There is a bounce in her step as she breezes into homes. But even confident and happy *P doesn’t stand at bus stops alone. Her husband escorts her to the clients’ doorsteps on his bike and waits for her return; or one of her clients takes it upon herself to ensure she reaches home safely.
Once she’s reached the safety of another home, she relaxes, takes off the chador from around her rotund, smiling face, unzips her bag and gets to work. Jars of different shapes and sizes, and giving off various aromas come out of the bag. It’s amazing how much she is able to squeeze into a single bag, I observe; and she smiles mysteriously when asked about the exact nature of the contents.
These sweet, flowery smells – of lotions, creams, home-made wax and scrubs – are the stuff of some of her earliest childhood memories, she says: “Ammi bhee yehi kaam kartee thee; dekh dekh ke seekh liya” (my mother did the same work; I watched and learned).
Basic training began at age of 11 under her mother’s supervision; *P learned how to do facials first. Later she received training at a parlour and had to quit that job when she was getting married. Fortunately, Ammi’s clients worked out an arrangement that suited her new life as a wife and daughter-in-law. She began providing ‘home service’ and clients preferred calling her because they were already used to her.
Ask her what services she provides and she rattles off a long list in one impossibly long breath, “Waxing, threading, mani, pedi, hair massage, body massage, body ubtan, bleach, scrub, brides package for Rs4,000 – 5,000, bahar ke products ke sath”.
While the part about where the products are really from can only be settled using careful, unbiased research and lab facilities, the rest is fairly simple. Almost all the women in this Hindu family do the same work. They say there is a Rs 400-500 profit difference for each service provided when one goes solo and isn’t dependent on a monthly salary of around Rs 10,000.

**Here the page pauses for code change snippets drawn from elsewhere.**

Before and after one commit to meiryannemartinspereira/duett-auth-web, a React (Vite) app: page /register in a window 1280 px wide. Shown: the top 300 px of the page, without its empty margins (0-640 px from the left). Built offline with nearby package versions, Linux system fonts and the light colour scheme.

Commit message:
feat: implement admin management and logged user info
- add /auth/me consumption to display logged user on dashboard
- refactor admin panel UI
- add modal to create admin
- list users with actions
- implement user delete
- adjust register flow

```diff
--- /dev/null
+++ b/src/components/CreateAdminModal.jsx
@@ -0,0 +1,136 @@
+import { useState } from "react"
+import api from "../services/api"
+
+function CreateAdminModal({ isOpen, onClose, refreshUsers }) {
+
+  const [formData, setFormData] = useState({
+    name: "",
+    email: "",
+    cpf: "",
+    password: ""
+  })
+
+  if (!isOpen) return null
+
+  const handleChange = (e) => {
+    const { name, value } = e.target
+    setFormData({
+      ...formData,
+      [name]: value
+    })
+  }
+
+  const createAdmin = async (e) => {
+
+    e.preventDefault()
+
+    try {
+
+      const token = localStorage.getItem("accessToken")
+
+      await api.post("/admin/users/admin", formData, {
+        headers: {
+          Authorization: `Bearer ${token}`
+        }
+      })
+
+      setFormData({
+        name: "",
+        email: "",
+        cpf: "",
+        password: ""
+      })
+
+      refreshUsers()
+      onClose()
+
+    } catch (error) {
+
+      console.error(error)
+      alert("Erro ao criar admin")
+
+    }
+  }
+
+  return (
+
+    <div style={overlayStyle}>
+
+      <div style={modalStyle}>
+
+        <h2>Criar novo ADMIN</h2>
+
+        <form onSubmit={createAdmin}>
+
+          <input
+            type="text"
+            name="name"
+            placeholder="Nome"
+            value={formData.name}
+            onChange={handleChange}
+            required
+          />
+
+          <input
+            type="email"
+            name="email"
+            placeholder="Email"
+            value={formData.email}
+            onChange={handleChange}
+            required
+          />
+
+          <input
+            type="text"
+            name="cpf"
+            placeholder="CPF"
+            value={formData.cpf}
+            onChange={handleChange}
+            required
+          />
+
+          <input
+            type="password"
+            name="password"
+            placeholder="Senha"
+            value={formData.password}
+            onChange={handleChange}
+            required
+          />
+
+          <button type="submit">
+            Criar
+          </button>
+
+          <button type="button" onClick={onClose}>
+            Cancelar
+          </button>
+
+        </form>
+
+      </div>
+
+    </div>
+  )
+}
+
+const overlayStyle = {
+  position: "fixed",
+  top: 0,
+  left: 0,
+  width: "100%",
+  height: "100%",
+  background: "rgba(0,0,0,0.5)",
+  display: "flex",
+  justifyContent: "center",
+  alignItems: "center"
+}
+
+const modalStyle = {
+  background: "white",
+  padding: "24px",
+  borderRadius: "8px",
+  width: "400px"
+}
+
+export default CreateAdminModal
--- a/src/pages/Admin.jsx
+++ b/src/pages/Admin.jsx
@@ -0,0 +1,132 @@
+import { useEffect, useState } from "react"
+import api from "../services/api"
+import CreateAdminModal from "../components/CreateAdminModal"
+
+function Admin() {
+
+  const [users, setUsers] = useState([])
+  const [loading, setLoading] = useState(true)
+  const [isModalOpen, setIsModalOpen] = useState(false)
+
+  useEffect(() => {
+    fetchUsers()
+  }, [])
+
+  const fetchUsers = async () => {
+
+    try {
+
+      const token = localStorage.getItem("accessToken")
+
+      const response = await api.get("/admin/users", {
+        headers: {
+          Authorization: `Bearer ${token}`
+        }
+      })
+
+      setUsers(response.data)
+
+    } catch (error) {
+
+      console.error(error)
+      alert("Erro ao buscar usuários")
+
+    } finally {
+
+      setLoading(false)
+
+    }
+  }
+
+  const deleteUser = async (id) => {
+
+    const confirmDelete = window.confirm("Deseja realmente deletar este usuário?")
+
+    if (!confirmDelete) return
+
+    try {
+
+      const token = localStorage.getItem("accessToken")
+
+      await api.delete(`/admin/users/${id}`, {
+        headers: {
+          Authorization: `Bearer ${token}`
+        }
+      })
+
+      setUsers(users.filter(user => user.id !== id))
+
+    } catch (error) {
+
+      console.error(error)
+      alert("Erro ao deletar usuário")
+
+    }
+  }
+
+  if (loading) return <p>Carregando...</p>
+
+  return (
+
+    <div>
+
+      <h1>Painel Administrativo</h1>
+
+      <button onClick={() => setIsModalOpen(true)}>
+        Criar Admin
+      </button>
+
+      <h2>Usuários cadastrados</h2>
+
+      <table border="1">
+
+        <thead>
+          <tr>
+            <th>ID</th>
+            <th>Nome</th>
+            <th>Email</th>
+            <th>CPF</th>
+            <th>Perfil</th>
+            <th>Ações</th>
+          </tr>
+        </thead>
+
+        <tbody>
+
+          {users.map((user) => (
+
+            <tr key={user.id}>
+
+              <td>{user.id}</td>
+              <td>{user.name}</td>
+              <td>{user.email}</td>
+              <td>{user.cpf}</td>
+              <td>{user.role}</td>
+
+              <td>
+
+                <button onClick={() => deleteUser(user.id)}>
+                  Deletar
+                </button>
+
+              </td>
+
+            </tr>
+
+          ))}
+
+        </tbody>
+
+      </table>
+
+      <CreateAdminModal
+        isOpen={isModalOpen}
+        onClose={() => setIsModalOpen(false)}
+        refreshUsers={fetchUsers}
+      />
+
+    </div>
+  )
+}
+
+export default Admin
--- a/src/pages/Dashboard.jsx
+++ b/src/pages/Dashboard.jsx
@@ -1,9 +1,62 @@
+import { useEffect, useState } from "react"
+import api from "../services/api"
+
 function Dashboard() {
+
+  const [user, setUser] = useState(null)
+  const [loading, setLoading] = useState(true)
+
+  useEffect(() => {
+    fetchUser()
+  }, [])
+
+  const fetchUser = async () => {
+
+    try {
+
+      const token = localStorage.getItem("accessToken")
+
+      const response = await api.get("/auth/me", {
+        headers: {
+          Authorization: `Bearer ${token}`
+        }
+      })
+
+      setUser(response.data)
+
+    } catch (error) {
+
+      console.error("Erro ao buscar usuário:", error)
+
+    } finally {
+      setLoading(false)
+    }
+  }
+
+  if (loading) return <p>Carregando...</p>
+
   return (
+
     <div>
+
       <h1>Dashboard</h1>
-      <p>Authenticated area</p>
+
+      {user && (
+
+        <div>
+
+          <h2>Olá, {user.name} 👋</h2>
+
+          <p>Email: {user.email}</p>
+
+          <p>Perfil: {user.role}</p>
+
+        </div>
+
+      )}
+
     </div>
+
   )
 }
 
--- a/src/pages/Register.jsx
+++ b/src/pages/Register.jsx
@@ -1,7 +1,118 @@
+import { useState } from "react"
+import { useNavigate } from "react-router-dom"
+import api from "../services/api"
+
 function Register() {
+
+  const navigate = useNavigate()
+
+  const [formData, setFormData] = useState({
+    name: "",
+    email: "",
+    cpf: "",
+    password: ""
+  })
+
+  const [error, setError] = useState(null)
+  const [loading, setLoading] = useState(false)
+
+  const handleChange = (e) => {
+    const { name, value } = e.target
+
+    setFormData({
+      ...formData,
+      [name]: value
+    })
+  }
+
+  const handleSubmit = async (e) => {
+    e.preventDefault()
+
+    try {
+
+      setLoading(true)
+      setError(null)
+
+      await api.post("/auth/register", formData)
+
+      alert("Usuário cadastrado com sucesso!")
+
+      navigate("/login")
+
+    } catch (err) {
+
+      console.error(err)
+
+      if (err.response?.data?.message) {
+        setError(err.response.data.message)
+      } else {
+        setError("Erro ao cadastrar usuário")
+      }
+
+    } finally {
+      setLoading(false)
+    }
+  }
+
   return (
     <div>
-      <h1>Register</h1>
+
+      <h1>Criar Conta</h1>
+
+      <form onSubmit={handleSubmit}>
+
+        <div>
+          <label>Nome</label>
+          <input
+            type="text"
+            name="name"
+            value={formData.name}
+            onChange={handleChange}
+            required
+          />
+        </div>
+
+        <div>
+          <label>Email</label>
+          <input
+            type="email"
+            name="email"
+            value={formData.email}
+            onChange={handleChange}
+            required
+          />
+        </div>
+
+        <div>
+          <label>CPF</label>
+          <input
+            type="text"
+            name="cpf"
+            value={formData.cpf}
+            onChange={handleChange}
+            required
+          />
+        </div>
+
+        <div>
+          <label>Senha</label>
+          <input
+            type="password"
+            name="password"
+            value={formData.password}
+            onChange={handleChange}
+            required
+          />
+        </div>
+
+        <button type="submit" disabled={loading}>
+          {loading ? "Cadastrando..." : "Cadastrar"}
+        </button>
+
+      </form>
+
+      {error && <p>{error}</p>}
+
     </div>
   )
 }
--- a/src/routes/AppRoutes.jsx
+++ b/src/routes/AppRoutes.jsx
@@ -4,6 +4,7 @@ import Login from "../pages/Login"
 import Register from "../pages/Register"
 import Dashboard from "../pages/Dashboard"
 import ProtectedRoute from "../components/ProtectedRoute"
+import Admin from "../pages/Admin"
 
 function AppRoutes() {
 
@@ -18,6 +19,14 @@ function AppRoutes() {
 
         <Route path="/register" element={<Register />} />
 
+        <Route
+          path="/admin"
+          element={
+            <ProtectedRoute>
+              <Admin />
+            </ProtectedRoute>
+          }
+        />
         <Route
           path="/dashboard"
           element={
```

*P knows a lot of things but when asked how old she is, she falters, and turns to her husband for assistance. “23 years?” (jhoot mat bolo, I tease), “26 years!” and then “27 years!” she exclaims - after her husband has checked her CNIC card to get the facts straight.
Ask her about her husband and children and she is back to her usual, spontaneous self. *P has been married for 14 years, has a son who studies at St. Anthony’s school and has recently given birth to a child that she is sharing with her infertile sister.
Her husband was laid off last year during a clash between union and management at a reputed company. She provides a range of salon services to meet her family’s needs but she is still a creative force waiting to be unleashed.
“Painting ka shauk hay,” she says shyly. *P likes to paint birds, mountains, flowers, and nice faces. As there are no paints and she is still a wife and mother on a budget, she paints hands with henna and shares jokes with her clients, all women, instead.
*P has no idea how much she has in common with other women in the world. She believes she is destined to do the work she does because she is uneducated and lacks any other ‘useful’ skills. She is industrious, cheerful and makes more money than her unemployed husband with whom she shares a loving and honest relationship, and yet she sometimes feels small in a room full of ‘parhay likhay log’.
Abida, on the other hand, much older than *P and a chain smoker, has no such inhibitions. She waxes with one hand, smokes with the other, and lectures all her clients about women’s and life issues simultaneously. She is stricter, has little patience for whiny ‘little girls’ (almost everyone is ‘little’ compared to her) and observes no rules. Abida is a fascinating woman but she is also every client’s biggest waxing-nightmare.
*P and *A battle over clients during the day. At night they often sleep beneath the same stars in the same colony.
Names have been changed to maintain privacy